This helmet is made goggle lovers. Two leather buckle straps will help keep it in place, marrying both of the goggles and helmet into one heck of a vintage package. The three snap pegs above the face hole means you can customize your vintage look even further by attaching the visor you want.

Just like its brother, the Spitfire, this leather beauty is DOT certified. Being thicker and safer than the more novelty leather helmets. The side profile on the shell goes down pretty low, so it can protect your noggin from some pretty hearty dings and scratches.

Although the inner lining and ventilation don’t do much to get us excited, it’s a budget helmet so it’s to be expected. You’ll be paying for the look, not the feel of this helmet.

Again similar to the Spitfire, the Warwick doesn’t stand up well to typical motorcycle helmets, but is the best of best in for the leather class helmets out there. It’s has quality in both novelty and functionality with a $50 price tag, so you can’t really ask for more. 

PROS

  • Great details of stiching and buckles
  • Top quality leather on outer shell.
  • Lots of functionality.

CONS

  • Inner lining not as quality as the leather used on the outer shell.
  • Looks better than it wears.

  • Style : 5/5
  • Safety : 3/5
  • Function : 3/5
  • Released : 2017
  • Overall Rating : 7/10

To break the Woljay combo of this collection we have a leather helmet from Hanmi Global. While Woljay does offer a half-shell leather class helmet, we prefer this one from Hanmi Global. There is just something about this helmet that sparks our imagination. I suppose we need to give it a name as well, since we can’t just call it leather half-shell. “Digby” should suffice.

The Digby by Hanmi Global is the poster child of leather vintage motorcycle helmets. With all kinds of beauty everywhere you look along the helmet. Especially in the goggles which come with the Digby. The goggles are what make the Digby, while the helmet does have great internal qualities, it’s not much of a looker without the goggles.

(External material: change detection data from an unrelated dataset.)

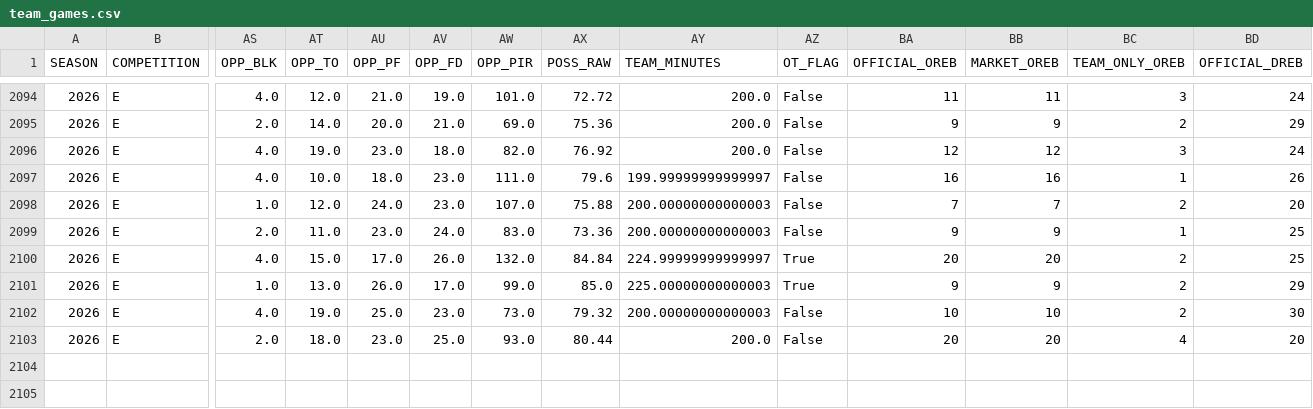
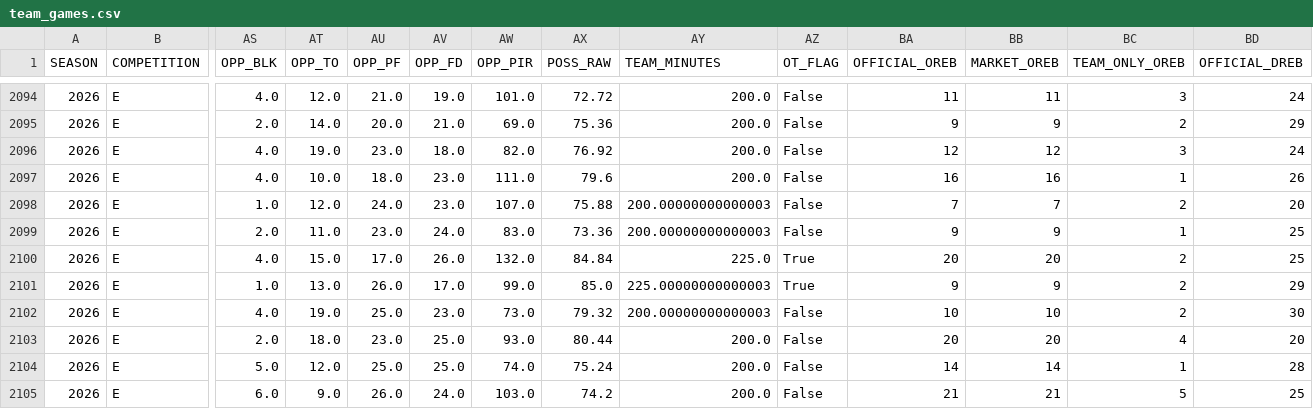
Before and after one commit to Dkalogeropoylos/euroleague-pricing-engine, a CSV file: data/euroleague/exports/team_games.csv, drawn as a sheet; only a part is shown, gaps mark what is left out; rows hold the shown columns only; the diff names each change by its address in the sheet, - before the commit and + after, or states it on an @@ line.

```diff
--- a/data/euroleague/exports/team_games.csv
+++ b/data/euroleague/exports/team_games.csv
-AY2097 (TEAM_MINUTES): 199.99999999999997
+AY2097 (TEAM_MINUTES): 200.0
-AY2100 (TEAM_MINUTES): 224.99999999999997
+AY2100 (TEAM_MINUTES): 225.0
+row 2104: 2026 | E | 5.0 | 12.0 | 25.0 | 25.0 | 74.0 | 75.24 | 200.0 | False | 14 | 14 | 1 | 28
+row 2105: 2026 | E | 6.0 | 9.0 | 26.0 | 24.0 | 103.0 | 74.2 | 200.0 | False | 21 | 21 | 5 | 25
```
Also changed, not shown: 12 other files.
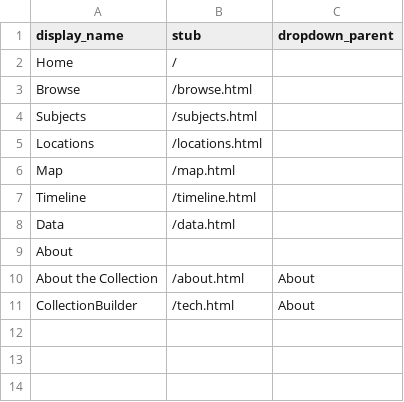
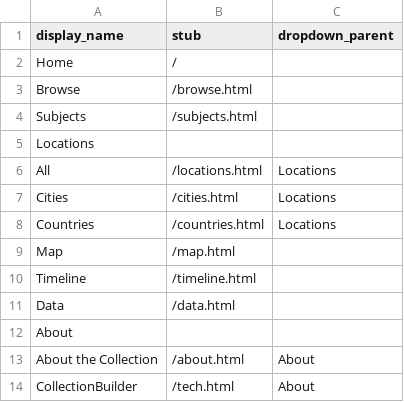
Before and after one commit to dcnb/working-sa, a CSV file: _data/config-nav.csv, drawn as a sheet.

```diff
--- a/_data/config-nav.csv
+++ b/_data/config-nav.csv
@@ -4,3 +4,6 @@ Browse,/browse.html,
 Subjects,/subjects.html,
-Locations,/locations.html,
+Locations,
+All,/locations.html,Locations
+Cities,/cities.html,Locations
+Countries,/countries.html,Locations
 Map,/map.html,
```
Also changed, not shown: _data/config-metadata.csv, 14 other files.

Either way, whatever vintage goggles you have will look great around this leather helmet. The Digby does exactly what you want a leather helmet to do, a novelty helmet all around. Being a low profile half-shell and with no DOT certification, you’re going to get this helmet for how it looks, not to protect your noggin.

That being said, cruiser class helmets aren’t known to be great in safety. Bucket lids, just to have something to wear. So if your state required DOT certification to be road legal you might want to find a different model.

The Digby is a cool helmet, it’s leather and isn't tacky about it. Hanmi Global did a great job in making a great looking helmet, heavily inspired by the vintage days of old. Pair this helmet with your favorite pair of vintage goggles or use the ones that it comes with. 

PROS

  • The helmet and goggle combo is pure classic goodness.
  • Quality liner and chin strap.

CONS

  • Without the goggles the half-shell helmet looks underwhelming.
  • Half-shell and DOT certified, so not exactly safe.

Conclusion

I’ll just put this out there, I love the vintage look. I’m the kind of guy that is really into fanfare and the classics. I’ve also been known to delve into a cliche or two. So there is a warm place in my heart for vintage motorcycle helmets, I own 3 myself and have given half a dozen as gifts.

They’re affordable and just look fantastic, while every helmet on this list would be a highlight in any collection, I prefer the Bell Custom 500. Having 2 in my collection myself.

One as a Sci-fi inspired space punk style and another for my Dallas Cowboys. We’re going to win it all next year, I can feel it, can I get a “How bout them Cowboys!” in the comments?

If I were in your position I would jump go all in with this helmet. Either as your first helmet, as a handy backup, to be a work of art in your collection, or to give as a gift. There is very little reason to not get one of these lids.

It’s Bell quality at a fair price, but most importantly it’s a helmet you can truly make your own. Pick out a visor and find yourself an artist to go to town on one of these.